(Front-end code change data)

▼

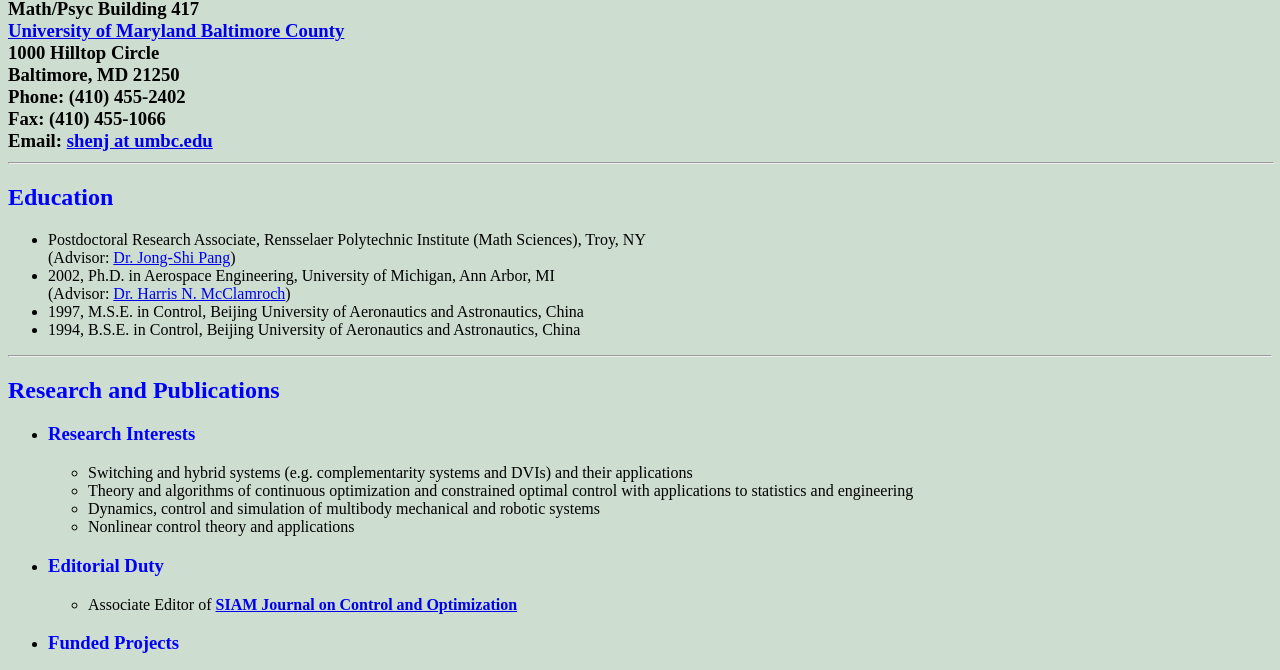
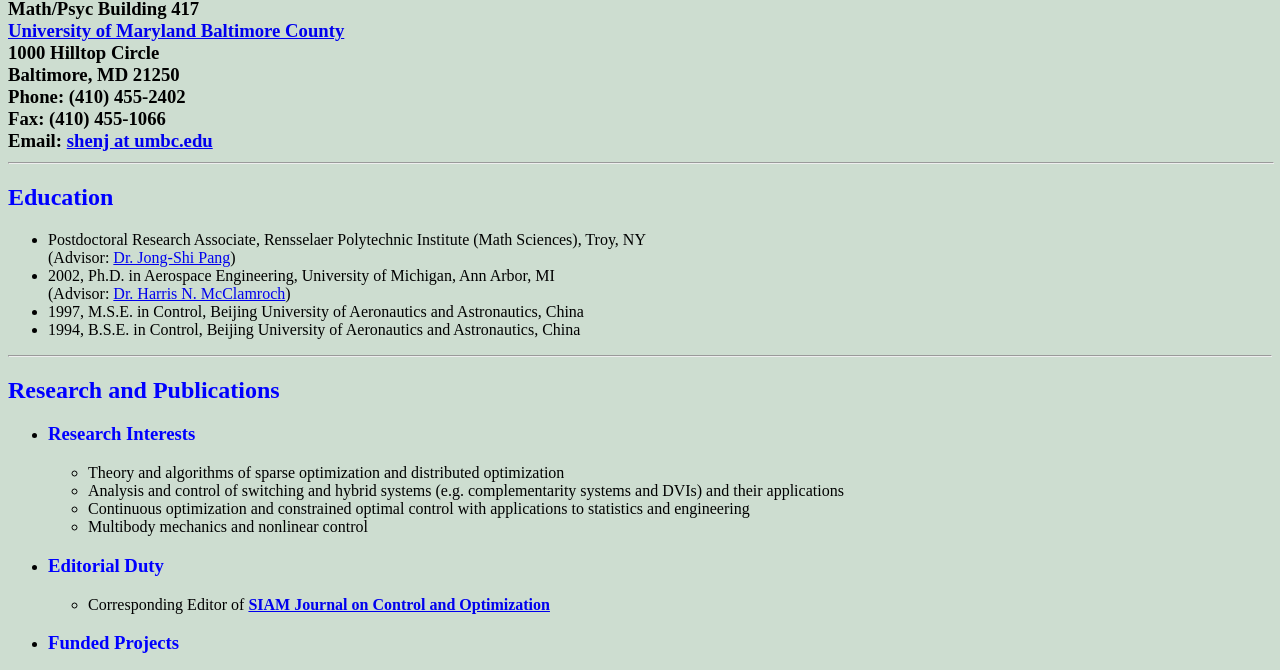
Before and after one commit to jinglai-shen/jinglai-shen.github.io, a plain HTML site: page index.html in a window 1280 px wide. Shown: the part 112-782 px from the top of the page. Drawn offline with Linux system fonts and the light colour scheme.

Commit message:
Update index.html

```diff
--- a/index.html
+++ b/index.html
@@ -45,11 +45,12 @@
  <ul>
    <li> <font color="blue"><b> <h3> Research Interests </h3></b></font>
  <ul>
-  <li> Switching and hybrid systems (e.g. complementarity systems and DVIs) and their applications
- <li> Theory and algorithms of continuous optimization and constrained optimal control with applications to statistics and engineering
-  <li> Dynamics, control and simulation of multibody mechanical and robotic systems
+  <li> Theory and algorithms of sparse optimization and distributed optimization
+  <li> Analysis and control of switching and hybrid systems (e.g. complementarity systems and DVIs) and their applications
+   <li>  Continuous optimization and constrained optimal control with applications to statistics and engineering
+  <li> Multibody mechanics and nonlinear control
 
-  <li> Nonlinear control theory and applications
+<!---  <li> Nonlinear control theory and applications --->
 
   </ul>
 
@@ -63,7 +64,7 @@
  <li> <h3> <font color="blue"> Editorial Duty </font> </h3>
 
       <ul>
-        <li> Associate Editor of <a href="http://www.siam.org/journals/sicon/board.php"> <b> SIAM Journal on Control and Optimization </b> </a> </li>
+        <li> Corresponding Editor of <a href="http://www.siam.org/journals/sicon/board.php"> <b> SIAM Journal on Control and Optimization </b> </a> </li>
 
       </ul>
 
```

▲

What to do = Output the entries above verbatim, with no picture included.

Task response =
Before and after one commit to jinglai-shen/jinglai-shen.github.io, a plain HTML site: page index.html in a window 1280 px wide. Shown: the part 112-782 px from the top of the page. Drawn offline with Linux system fonts and the light colour scheme.

Commit message:
Update index.html

```diff
--- a/index.html
+++ b/index.html
@@ -45,11 +45,12 @@
  <ul>
    <li> <font color="blue"><b> <h3> Research Interests </h3></b></font>
  <ul>
-  <li> Switching and hybrid systems (e.g. complementarity systems and DVIs) and their applications
- <li> Theory and algorithms of continuous optimization and constrained optimal control with applications to statistics and engineering
-  <li> Dynamics, control and simulation of multibody mechanical and robotic systems
+  <li> Theory and algorithms of sparse optimization and distributed optimization
+  <li> Analysis and control of switching and hybrid systems (e.g. complementarity systems and DVIs) and their applications
+   <li>  Continuous optimization and constrained optimal control with applications to statistics and engineering
+  <li> Multibody mechanics and nonlinear control
 
-  <li> Nonlinear control theory and applications
+<!---  <li> Nonlinear control theory and applications --->
 
   </ul>
 
@@ -63,7 +64,7 @@
  <li> <h3> <font color="blue"> Editorial Duty </font> </h3>
 
       <ul>
-        <li> Associate Editor of <a href="http://www.siam.org/journals/sicon/board.php"> <b> SIAM Journal on Control and Optimization </b> </a> </li>
+        <li> Corresponding Editor of <a href="http://www.siam.org/journals/sicon/board.php"> <b> SIAM Journal on Control and Optimization </b> </a> </li>
 
       </ul>
 
```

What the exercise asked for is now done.